It was a crowd that spanned age groups, nationalities and, perhaps most importantly, musical tastes. Thundercat’s is a sound that refuses to be pigeon-holed, seamlessly hopping between pop, funk, jazz, hip-hop, electronica and even prog rock. There is no one type of person to which this kind of music appeals – that’s why middle-aged mums could be seen bopping carelessly next to spliff-toting teenagers.
The band – featuring Thundercat on bass alongside a keyboardist, violinist and drummer – was given full licence to explore their complex array of sounds and influences. Instantly recogniseable Kendrick Lamar collaborations like ‘These Walls’ and ‘Complexion (A Zulu Love)’ were given a funky, bass-driven twist, while Thundercat’s own material was peppered with lengthy bass solos, atmospheric synth work and intricate drum patterns. Songs that last three or four minutes on your favourite Spotify playlist were morphed into fabulously elaborate ten minute musical journeys.
At times, it was as though the audience didn’t quite know how to react. Initially there was excitement as some of Drunk’s most popular tracks began – the likes of ‘A Man’s Fail (Tron Song Suite II)’ and ‘Show You The Way’. This would then turn to curiosity as Thundercat’s magic hands worked their way around his bass guitar and later, in some sections of the crowd at least, restlessness as the song became almost unrecogniseable from the album version.
It was clear from their bodily movements more than anything. People were thinking: “This is great, but where did the ‘meow, meow, meow’ part go on A Man’s Fail?” and “The guy is clearly a musical genius, but how am I supposed to dance to this?” Most opted for the safe option – the customary head nod and occasional shoulder sway.
As if recognising that the crowd, not to mention the band, would need the occasional break, Thundercat took to the mic between tracks to provide a dose of light comedy. He introduced ‘Friend Zone’ as a song for all the gamers in the crowd, before cursing under his breath the modern-day trend of having to ‘pay for stuff in the game’. Tales of teenage drunken antics at the Apolo while touring with metal band Suicidal Tendencies had the crowd in raptures. “So this is a very special place for me,” he went on to proclaim to great fanfare.

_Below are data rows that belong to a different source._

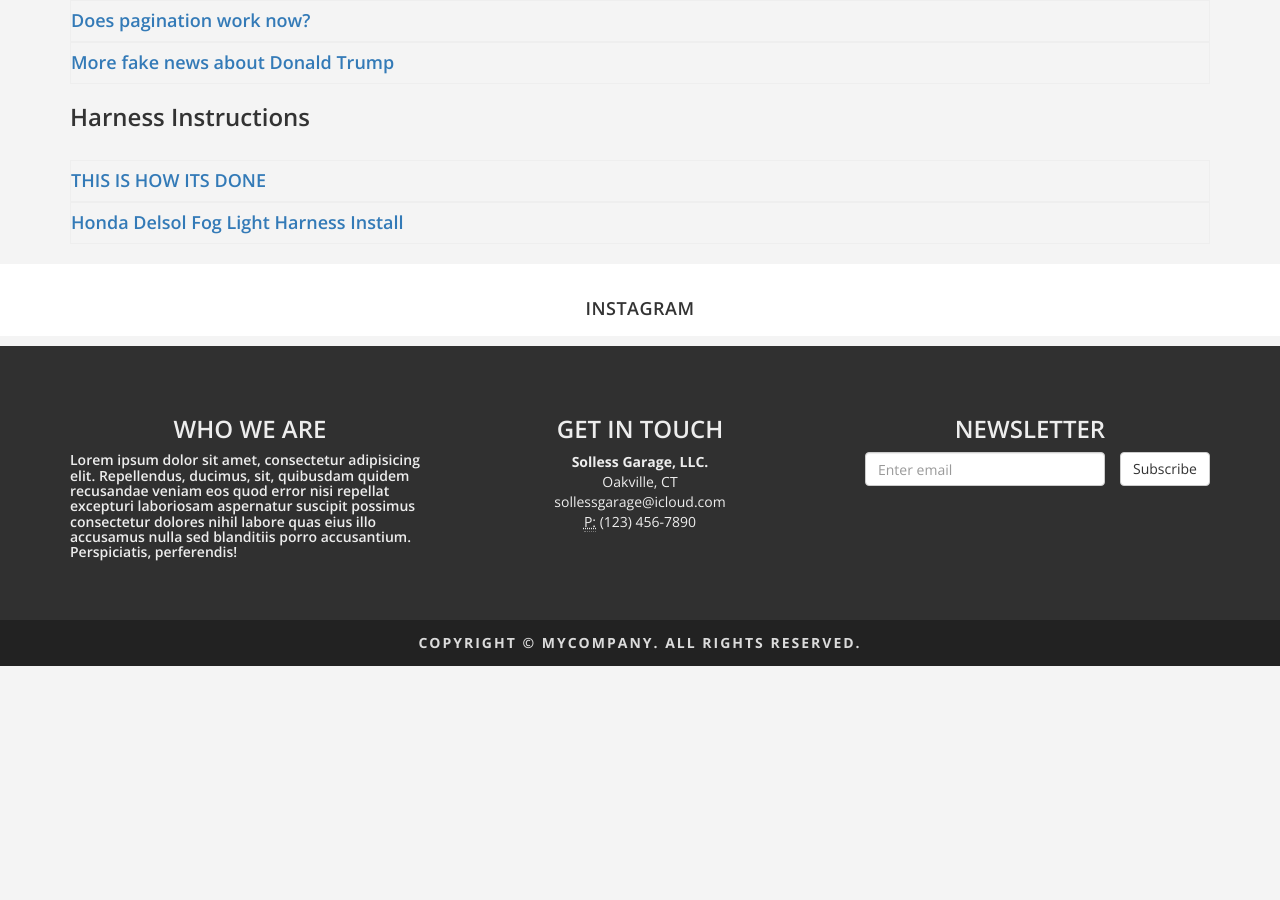
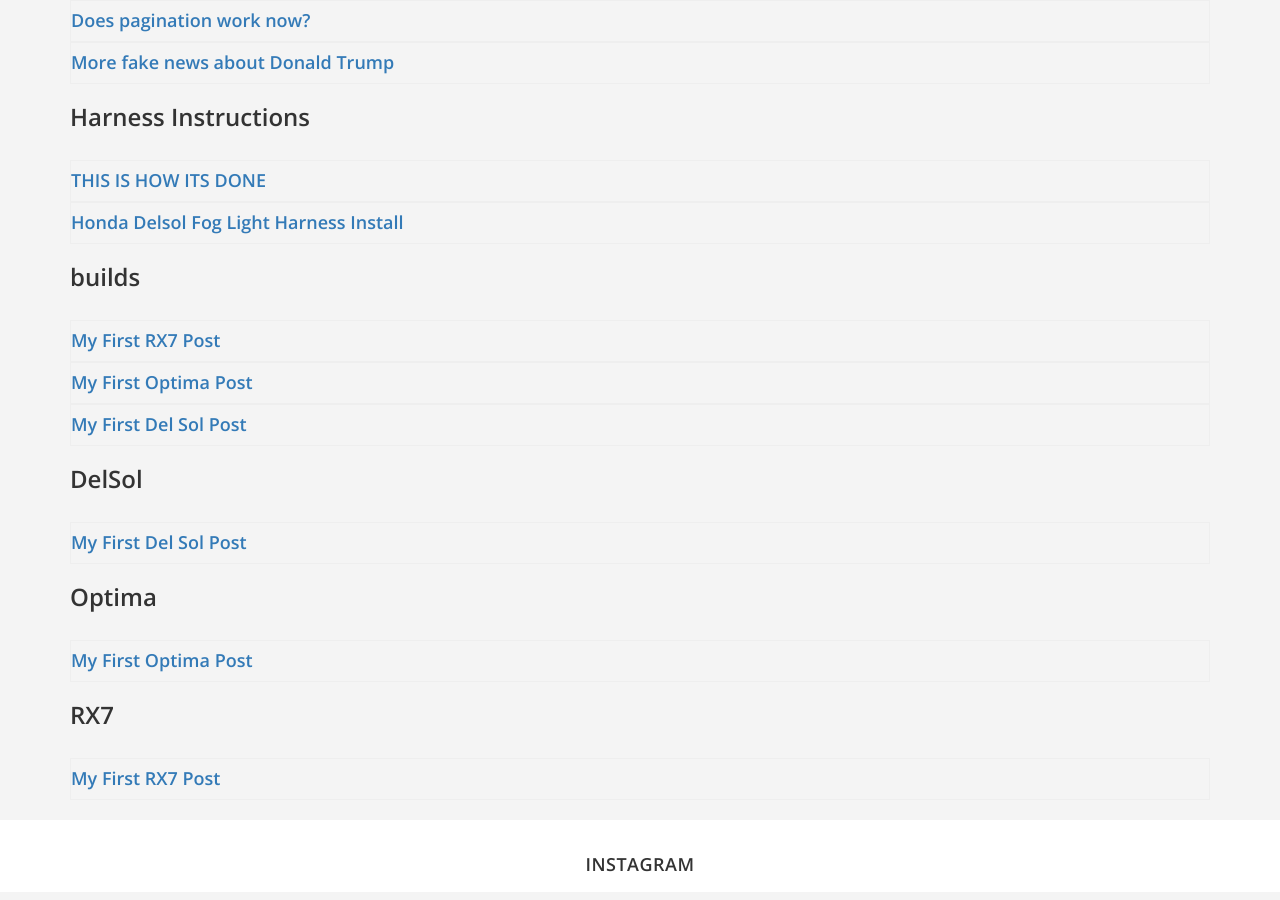
Before and after one commit to z8137/z8137.github.io, a Jekyll site: the page built from builds/index.html, in a window 1280 px wide and 900 px high, scrolled down 756 px. Built offline with Jekyll 4.4.1, drawn with Linux system fonts in a browser that asks for light colours; nearby versions of some CDN libraries; comment, search, counter and statistics services are not loaded; before the commit the page ends 1422 px from its top, so only the background shows below that.

Commit message:
Testing adding more categories

```diff
--- a/_layouts/default.html
+++ b/_layouts/default.html
@@ -50,9 +50,9 @@
             </li>
             <li class="menu-item-has-children"><a data-toggle="dropdown" class="dropdown-toggle page-scroll" href="#info" >Projects <i class="fa fa-angle-down"></i></a>
               <ul class="sub-menu">
-                <li><a href="#">1994 Honda Del Sol S</a></li>
-				  <li><a href="#">1990 Mazda RX7 Vert</a></li>
-                <li><a href="#">2015 Kia Optima SX-T</a></li>
+                <li><a href="#">'94 Honda Del Sol S</a></li>
+				  <li><a href="#">'90 Mazda RX7 Vert</a></li>
+                <li><a href="#">'15 Kia Optima SX-T</a></li>
               </ul>
             </li>
             <li class="menu-item-has-children"><a data-toggle="dropdown" class="dropdown-toggle" href="#">Categories<i class="fa fa-angle-down"></i></a>
--- /dev/null
+++ b/builds/index.html
@@ -0,0 +1,25 @@
+---
+layout: page
+permalink: /categories/
+title: Categories
+thumbnail: categories.jpg
+---
+
+
+<div id="archives">
+{% for category in site.categories %}
+  <div class="archive-group">
+    {% capture category_name %}{{ category | first }}{% endcapture %}
+    <div id="#{{ category_name | slugize }}"></div>
+    <p></p>
+
+    <h3 class="category-head">{{ category_name }}</h3>
+    <a name="{{ category_name | slugize }}"></a>
+    {% for post in site.categories[category_name] %}
+    <article class="archive-item">
+      <h4><a href="{{ site.baseurl }}{{ post.url }}">{{post.title}}</a></h4>
+    </article>
+    {% endfor %}
+  </div>
+{% endfor %}
+</div>
```
Also changed, not shown: builds/_posts/2021-03-08-delsol.md (added, +15 -0 lines), builds/_posts/2021-03-08-optima.md (added, +15 -0 lines), builds/_posts/2021-03-08-rx7.md (added, +15 -0 lines).
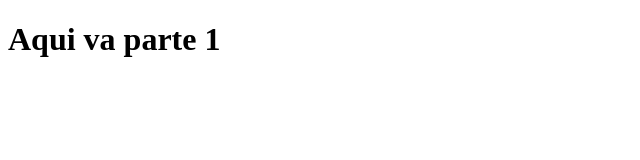
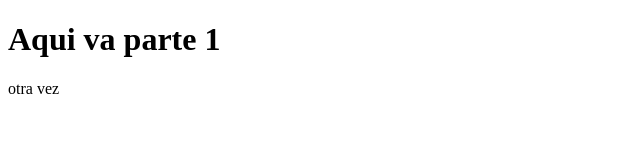
Before and after one commit to MauricioProg/test2, a plain HTML site: page index.html in a window 1280 px wide. Shown: the full height of the page, 0-640 px from the left. Drawn offline with Linux system fonts and the light colour scheme.

Commit message:
Update index.html

```diff
--- a/index.html
+++ b/index.html
@@ -8,5 +8,6 @@
 </head>
 <body>
     <h1>Aqui va parte 1</h1>
+    <p>otra vez</p>
 </body>
 </html>
```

Because after all, despite enjoying a career which began at the age of 16 and has seen him collaborate with the likes of Flying Lotus, Kendrick Lamar, Kamasi Washington and Erykah Badu, Thundercat has remained an artist who refuses to take himself too seriously.
There is an element of carefree fun to Thundercat’s persona, and this is reflected in his performances in a way you’re not likely to find among many with such talent. The pink dreadlocks and shiny red basketball shorts he sported on stage in Barcelona were testament to that.
Never seen Thundercat perform live? Check out his amazing Tiny Desk Concert below.